### Exercise
Determine how many lines in the entries contain the word "ITEMKNN", and give that number with no other text.

########

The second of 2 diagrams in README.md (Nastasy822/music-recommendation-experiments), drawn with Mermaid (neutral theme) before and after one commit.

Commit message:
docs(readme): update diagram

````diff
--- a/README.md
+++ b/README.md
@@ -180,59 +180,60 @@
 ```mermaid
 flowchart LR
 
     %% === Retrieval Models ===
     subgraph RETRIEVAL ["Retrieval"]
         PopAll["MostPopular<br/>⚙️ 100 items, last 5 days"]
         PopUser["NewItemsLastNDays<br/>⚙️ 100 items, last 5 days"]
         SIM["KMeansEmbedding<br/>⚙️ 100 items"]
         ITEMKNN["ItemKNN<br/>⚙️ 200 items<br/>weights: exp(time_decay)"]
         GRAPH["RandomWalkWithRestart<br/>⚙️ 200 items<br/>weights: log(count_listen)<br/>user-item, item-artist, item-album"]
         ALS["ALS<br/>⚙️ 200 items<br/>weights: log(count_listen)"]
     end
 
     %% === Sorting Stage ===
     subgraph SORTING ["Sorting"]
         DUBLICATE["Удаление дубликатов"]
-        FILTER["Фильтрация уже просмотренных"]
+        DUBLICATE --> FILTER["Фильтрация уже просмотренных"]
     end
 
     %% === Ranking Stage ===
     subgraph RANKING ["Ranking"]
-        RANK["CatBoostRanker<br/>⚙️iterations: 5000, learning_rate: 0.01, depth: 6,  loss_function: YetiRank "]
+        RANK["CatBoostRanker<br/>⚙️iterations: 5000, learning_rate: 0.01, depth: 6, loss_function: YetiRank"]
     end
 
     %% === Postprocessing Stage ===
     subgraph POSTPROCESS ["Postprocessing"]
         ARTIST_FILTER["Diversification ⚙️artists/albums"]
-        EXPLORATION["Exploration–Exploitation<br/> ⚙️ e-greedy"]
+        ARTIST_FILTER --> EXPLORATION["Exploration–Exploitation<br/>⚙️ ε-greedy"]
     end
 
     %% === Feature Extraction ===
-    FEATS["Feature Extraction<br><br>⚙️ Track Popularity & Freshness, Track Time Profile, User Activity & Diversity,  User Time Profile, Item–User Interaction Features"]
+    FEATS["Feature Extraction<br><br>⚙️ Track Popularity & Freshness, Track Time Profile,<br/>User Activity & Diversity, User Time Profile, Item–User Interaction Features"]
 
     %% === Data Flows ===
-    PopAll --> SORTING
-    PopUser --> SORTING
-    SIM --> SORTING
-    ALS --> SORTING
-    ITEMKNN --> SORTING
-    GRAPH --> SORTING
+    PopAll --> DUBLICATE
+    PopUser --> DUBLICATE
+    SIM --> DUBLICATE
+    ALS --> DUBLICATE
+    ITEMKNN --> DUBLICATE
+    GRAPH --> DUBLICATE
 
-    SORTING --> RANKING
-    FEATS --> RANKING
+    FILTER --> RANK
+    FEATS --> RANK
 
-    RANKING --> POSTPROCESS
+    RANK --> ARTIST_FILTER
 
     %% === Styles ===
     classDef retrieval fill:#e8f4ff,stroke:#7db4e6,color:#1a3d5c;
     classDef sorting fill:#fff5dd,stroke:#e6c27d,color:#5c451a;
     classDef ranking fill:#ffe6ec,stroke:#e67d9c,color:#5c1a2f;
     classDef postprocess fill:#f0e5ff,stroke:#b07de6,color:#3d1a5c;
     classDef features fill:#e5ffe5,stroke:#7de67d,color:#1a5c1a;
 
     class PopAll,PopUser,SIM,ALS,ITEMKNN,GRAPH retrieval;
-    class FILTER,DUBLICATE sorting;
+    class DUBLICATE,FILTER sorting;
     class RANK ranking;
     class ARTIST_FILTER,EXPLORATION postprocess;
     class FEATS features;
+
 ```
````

########

### Task output
4